Moving average is a simple analytic trading tool that every trader should learn. Some traders prefer to use moving averages as vital support or resistance. They base their buying and selling actions as they test the moving average line against the market.
In charts, moving averages help traders smooth out the price data by continuously updating the average price over a specified period. It filters our sudden price jumps to picture a more unobstructed view of the price movements. Unlike the traditional resistance and support lines, the moving average line is continuously changing based on the instrument’s recent price actions.
The critical applications of moving averages are:
- to filter out random price movements (false breaks)
- to identify trends and trend reversals
- to identify areas of support and resistance
- to spot profitable buy and sell timings
Avoiding False Breaks
Price charts do not follow a single straight line. Prices can go up or down in short and long periods. In volatile markets, prices can dramatically rise or fall in an instant and can give false signals to traders, resulting in losses. Moving averages help traders avoid such mistakes by letting them focus on the average price instead.
The moving average price of an instrument is usually calculated based on its closing prices for a specified period. Some traders also use open prices, high prices, or low prices. For example, in a 50-day moving average, the closing prices of an instrument for the last 50 days are added, and the sum of which is divided by the period (in this case, 50 days).
For short-term traders, the most popular moving average time frames are 10–20 days. Take note that these are very sensitive to price changes. Mid-term term traders prefer a 50-day moving average, and long-term traders favor a 200-day moving average. There is no single correct time frame to use for your moving averages. It is best to learn and try out which one works best for your trading strategies.
Spotting Market Trends and Trend Reversals
Moving averages can easily show the trend direction of instruments. When the price continues to move above the moving average line, the tool is on an uptrend. On the other hand, when the price is crawling below the moving average line, the instrument is on a downtrend. You can also see when a trend is moving forward or reversing.
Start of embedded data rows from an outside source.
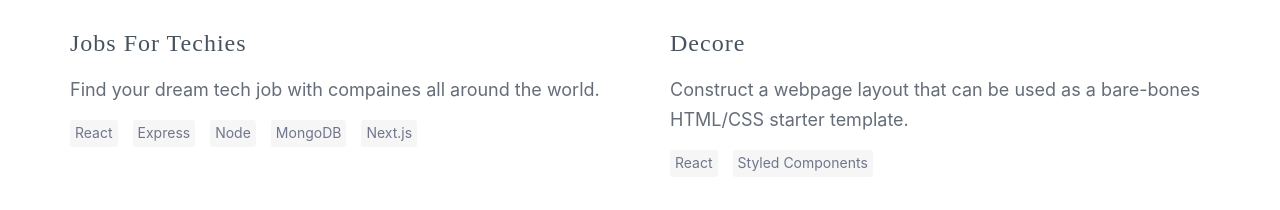
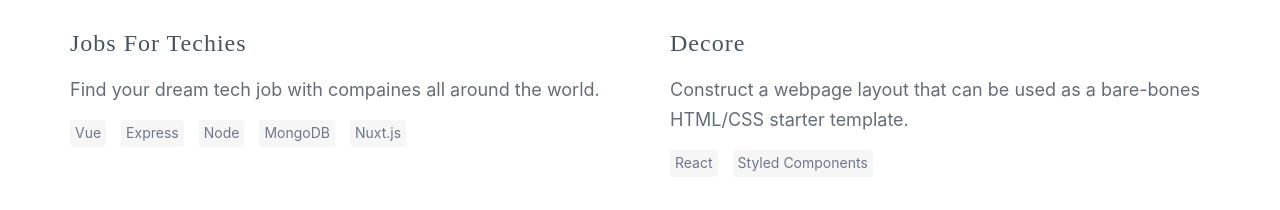
Before and after one commit to imtrent/portfolio, a Gatsby site: page / in a window 1280 px wide. Shown: the part 1114-1324 px from the top of the page. Built offline with nearby package versions, Linux system fonts and the light colour scheme; Gatsby itself is replaced by a stand-in of ours; a web font is replaced by a local one.

Commit message:
Fixed frameworks jobs for techies is using

```diff
--- a/src/pages/index.js
+++ b/src/pages/index.js
@@ -39,11 +39,11 @@
                             the world.
                         </p>
                         <ul className="tags">
-                            <li>React</li>
+                            <li>Vue</li>
                             <li>Express</li>
                             <li>Node</li>
                             <li>MongoDB</li>
-                            <li>Next.js</li>
+                            <li>Nuxt.js</li>
                         </ul>
                         <a href="javascript:void(0);" className="link">
                             Coming Soon
```
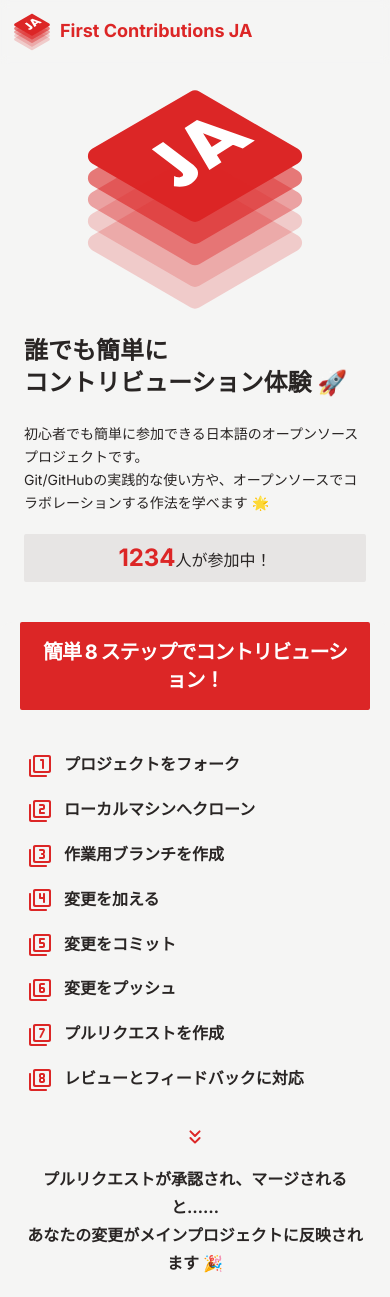
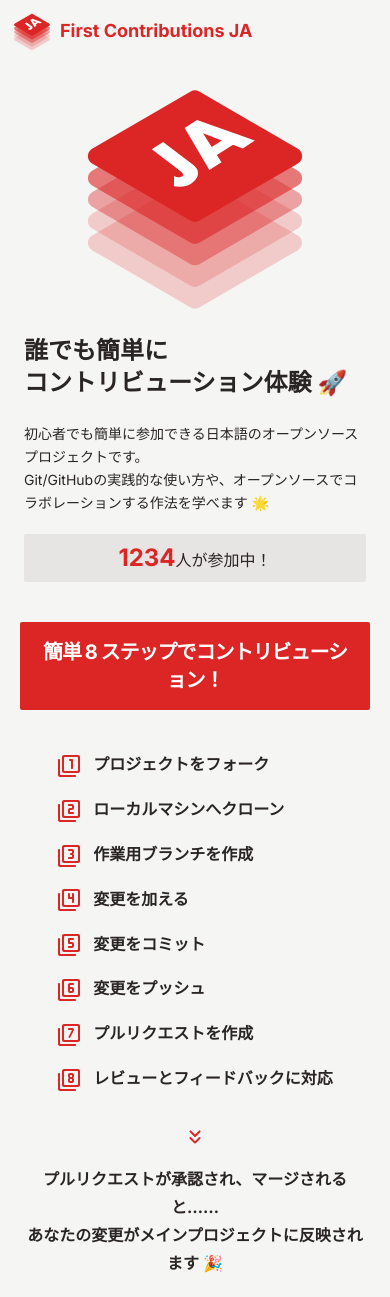
Before and after one commit to first-contributions-ja/first-contributions-ja.github.io, a Next.js app: page / in a window 390 px wide. Shown: the top 1297 px of the page. Built offline with nearby package versions, Linux system fonts and the light colour scheme.

Commit message:
🐛 fix: リスト周辺の不要なCSSの削除・修正

```diff
--- a/src/app/page.tsx
+++ b/src/app/page.tsx
@@ -69,8 +69,7 @@ export default function Home() {
           <h2 className="rounded-sm bg-red-600 p-4 text-center text-xl font-bold tracking-tighter text-white md:bg-transparent md:pt-10 md:text-3xl md:text-red-600">
             簡単 8 ステップでコントリビューション！
           </h2>
-          <div className="mx-auto max-w-2xl max-w-md md:flex md:max-w-4xl md:items-center md:justify-center md:gap-10">
-            <ul className="mb-6 mt-8 list-inside px-2 font-bold leading-[2.8rem] md:mb-8 md:mt-10 md:text-xl md:leading-loose">
+          <ul className="mx-auto w-fit mb-6 mt-8 px-2 list-inside font-bold leading-[2.8rem] md:mb-8 md:mt-10 md:text-xl md:leading-loose">
             <li>
               <Filter1RoundedIcon
                 fontSize="medium"
@@ -128,7 +127,6 @@ export default function Home() {
               レビューとフィードバックに対応
             </li>
           </ul>
-          </div>
           <div className="mb-8 text-center font-bold leading-7 md:mb-16 md:text-xl md:leading-loose">
             <KeyboardDoubleArrowDownRoundedIcon className="mb-4 text-6xl text-red-600 md:mb-8" />
             <p>プルリクエストが承認され、マージされると……</p>
```
Lines whose indentation alone changed are shown as unchanged.
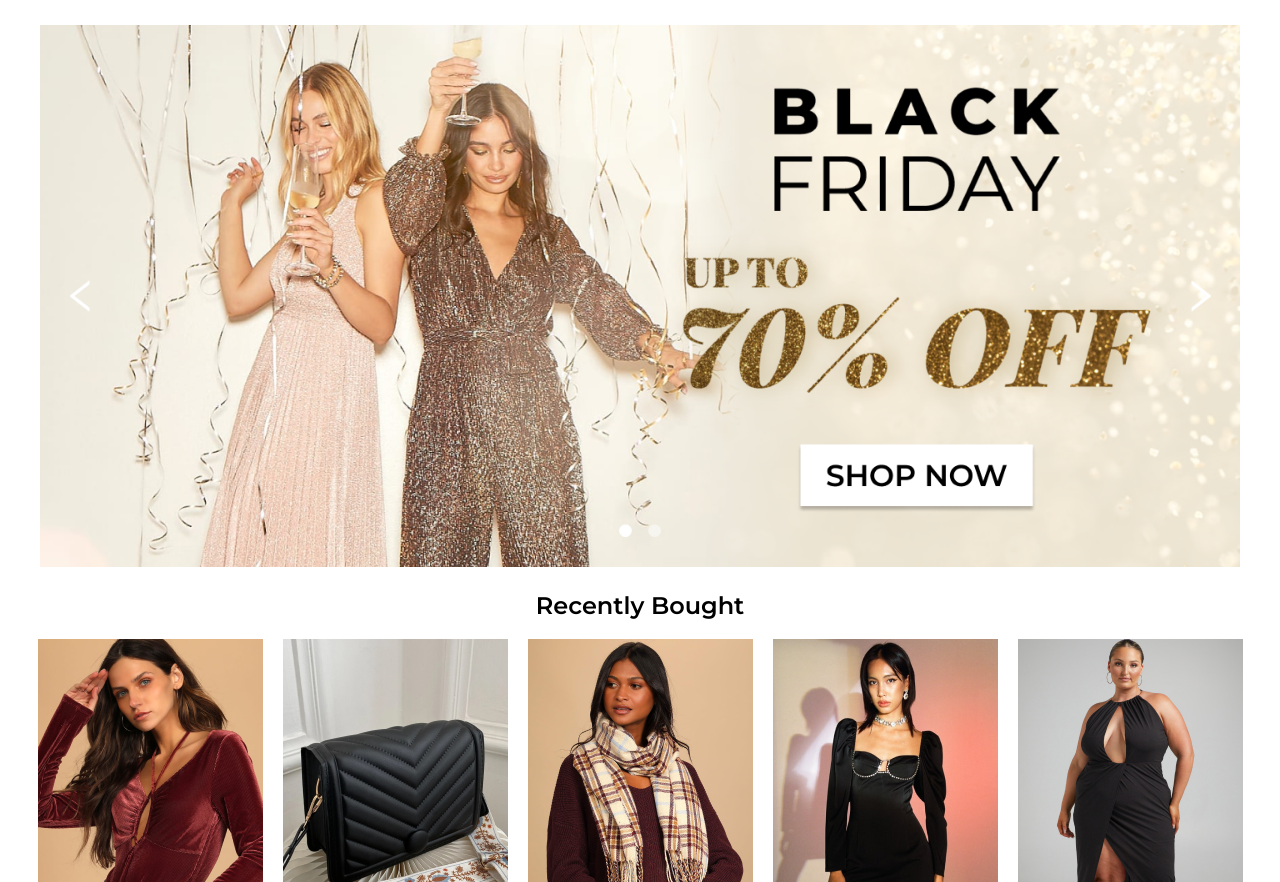
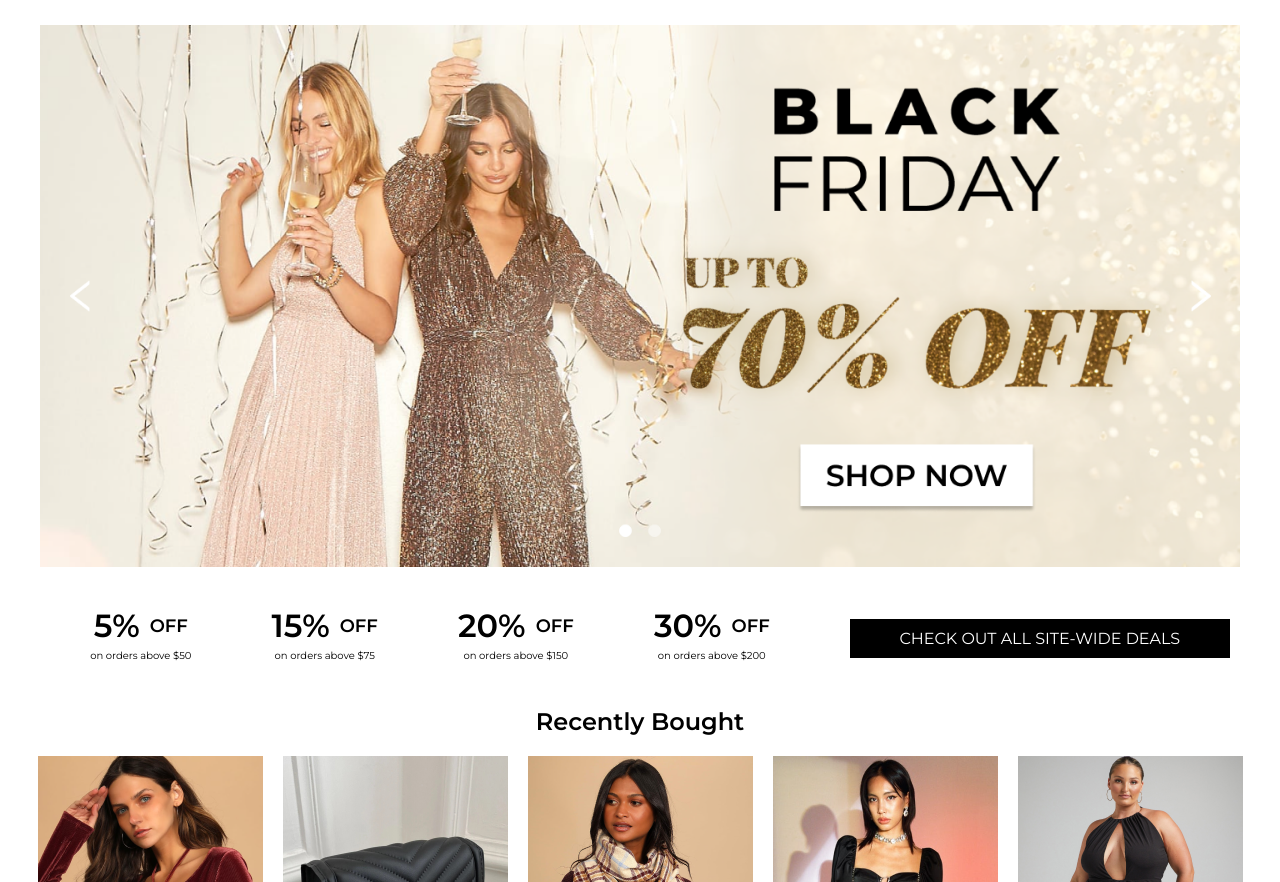
Before and after one commit to jhpalen/Ecommerce-Landing-Page-Challenge, a website: page index.html in a window 1280 px wide. Shown: the part 233-1115 px from the top of the page. Drawn offline with nearby package versions, Linux system fonts and the light colour scheme.

Commit message:
Sitewide Deals Section: Implemented sitewide deals section showcasing current promotions.

```diff
--- a/Assets/styles.css
+++ b/Assets/styles.css
@@ -552,3 +552,59 @@ textarea.input-full {
   height: 80px;
 }
 }
+
+
+/** Style for Sitewide Sale section **/
+/* Apply basic styling to columns */
+.sitewide-sale {
+  display: flex; /* Use flexbox for the container */
+  overflow-x: auto; /* Enable horizontal scrolling if content overflows */
+    align-items: center;
+    padding: 10px;
+    justify-content: space-evenly;
+    margin: 25px 0;
+}
+
+
+.deal-column div {
+    display: flex;
+    align-items: center;
+    justify-content: center;
+    height: 40px;
+}
+
+.deal-column h2 {
+  margin-right: 5px; /* Add some space between <h2> and <h3> */
+  font-size: 32px;
+}
+
+.deal-column h3 {
+  margin-left: 5px; /* Add some space between <h2> and <h3> */
+  font-size: 18px;
+}
+
+.deal-column p {
+  display: block; /* Display <span> as a block element (below <h2> and <h3>) */
+  margin-top: 3px; /* Add space between <h3> and <p> */
+  font-size: 10px;
+  text-align: center;
+}
+
+/* Apply styling to the sitewide sale button */
+.sitewide-sale .button {
+  display: block;
+  text-align: center;
+  padding: 10px 20px;
+  background-color: #000;
+  color: white;
+  text-decoration: none;
+  width: 100%;
+  min-width: 300px;
+}
+
+@media only screen and (max-width: 769px){
+  /* Apply margin-left to the first .deal-column */
+.deal-column:first-child {
+  margin-left: 50px;
+}
+}
--- a/Sections/sitewideDeals.html
+++ b/Sections/sitewideDeals.html
@@ -1,14 +1,29 @@
-<!DOCTYPE html PUBLIC "-//W3C//DTD HTML 4.01//EN" "http://www.w3.org/TR/html4/strict.dtd">
-<html>
-<head>
-  <meta http-equiv="Content-Type" content="text/html; charset=utf-8">
-  <meta http-equiv="Content-Style-Type" content="text/css">
-  <title></title>
-  <meta name="Generator" content="Cocoa HTML Writer">
-  <meta name="CocoaVersion" content="2113.3">
-  <style type="text/css">
-  </style>
-</head>
-<body>
-</body>
-</html>
+<div class="sitewide-sale">
+  <div class="deal-column">
+    <div>
+      <h2>5%</h2><h3>OFF</h3>
+    </div>
+    <p>on orders above $50</p>
+  </div>
+  <div class="deal-column">
+    <div>
+      <h2>15%</h2><h3>OFF</h3>
+    </div>
+    <p>on orders above $75</p>
+  </div>
+  <div class="deal-column">
+    <div>
+      <h2>20%</h2><h3>OFF</h3>
+    </div>
+    <p>on orders above $150</p>
+  </div>
+  <div class="deal-column">
+    <div>
+      <h2>30%</h2><h3>OFF</h3>
+    </div>
+    <p>on orders above $200</p>
+  </div>
+  <div class="button-column">
+    <a href="#" class="button">CHECK OUT ALL SITE-WIDE DEALS</a>
+  </div>
+</div>
```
When the price breaks through the moving average line, it usually implies a trend reversal.
The moving average is a lagging indicator because it is dependent on past prices. Lag is the time it takes for the moving average to signal a possible reversal. So, the longer the period used, the higher the delay. This means that a 20-day moving average is exceptionally fast-moving and gives more reversal signals than a 200-moving average.
Finding Support and Resistance Levels
Traders use moving averages to identify areas of support and resistance and base their trades on these factors. They watch if the price is heading toward or away from the moving average line or whether the price will bounce or break the line.
In an uptrend, the moving average line usually acts as the support level. Whereas in a downtrend, the moving average line often serves as the resistance level.
Buy and Sell Timings
Keep in mind that the moving average line is a lagging indicator based on past prices. Therefore, it will only confirm when a trend change occurs, but will not tell you in advance.
So, when do you know if it is the right time to buy? The basic practice is that when the price crosses above the moving average line, it is a signal to buy. Whereas, when the price falls below the moving average line, it is a signal to sell. This is because when the price breaks the trendline, it can foreshadow a new trend direction.
How to Use the Moving Average Tool
SimpleFX employs all necessary tools to help traders get the most of every trade. To access the moving average tool, follow these simple steps.
Log in to your SimpleFX account. Then, choose the symbol. You can choose from the symbols panel on the left or search the symbol from the search box at the upper left part of the screen.
Let’s hide first the side panels to focus our attention on the chart. Just hover over the panel dividers and click on the toggle arrow to hide these panels.
Now, let’s check the chart for spot mini gold in the US dollar. Here is a daily chart of XAUUSD. To use the moving average line on this chart, click on the f icon on the charting tools. Then, choose the “moving average.”
Click on the moving average line to change the time frame and other properties. Let’s set a 50-day moving average for this XAUUSD daily chart.
In the “Inputs” tab, you can change the length, source, and offset value of the moving average line. In this case, we used a 50-day moving average based on the closing prices of XAUUSD in the last 50 days. The offset is set to 0 by default.
Click on the “Style” tab to change the color, line style, and scale, and to enable the price line.
You can access the moving average toolbar on the upper left part of the screen, just below the symbol data. The time frame of the moving average and the prices it is based on are visible. Click on the “eye” icon to show or hide the moving average line on the chart. Click on the “setting” icon to display the line properties. If you want to delete the moving average line, click on the “x” icon.
You have now successfully used the moving average line on your chart.
Use it to analyze the market and make more profitable trades. Good luck trading!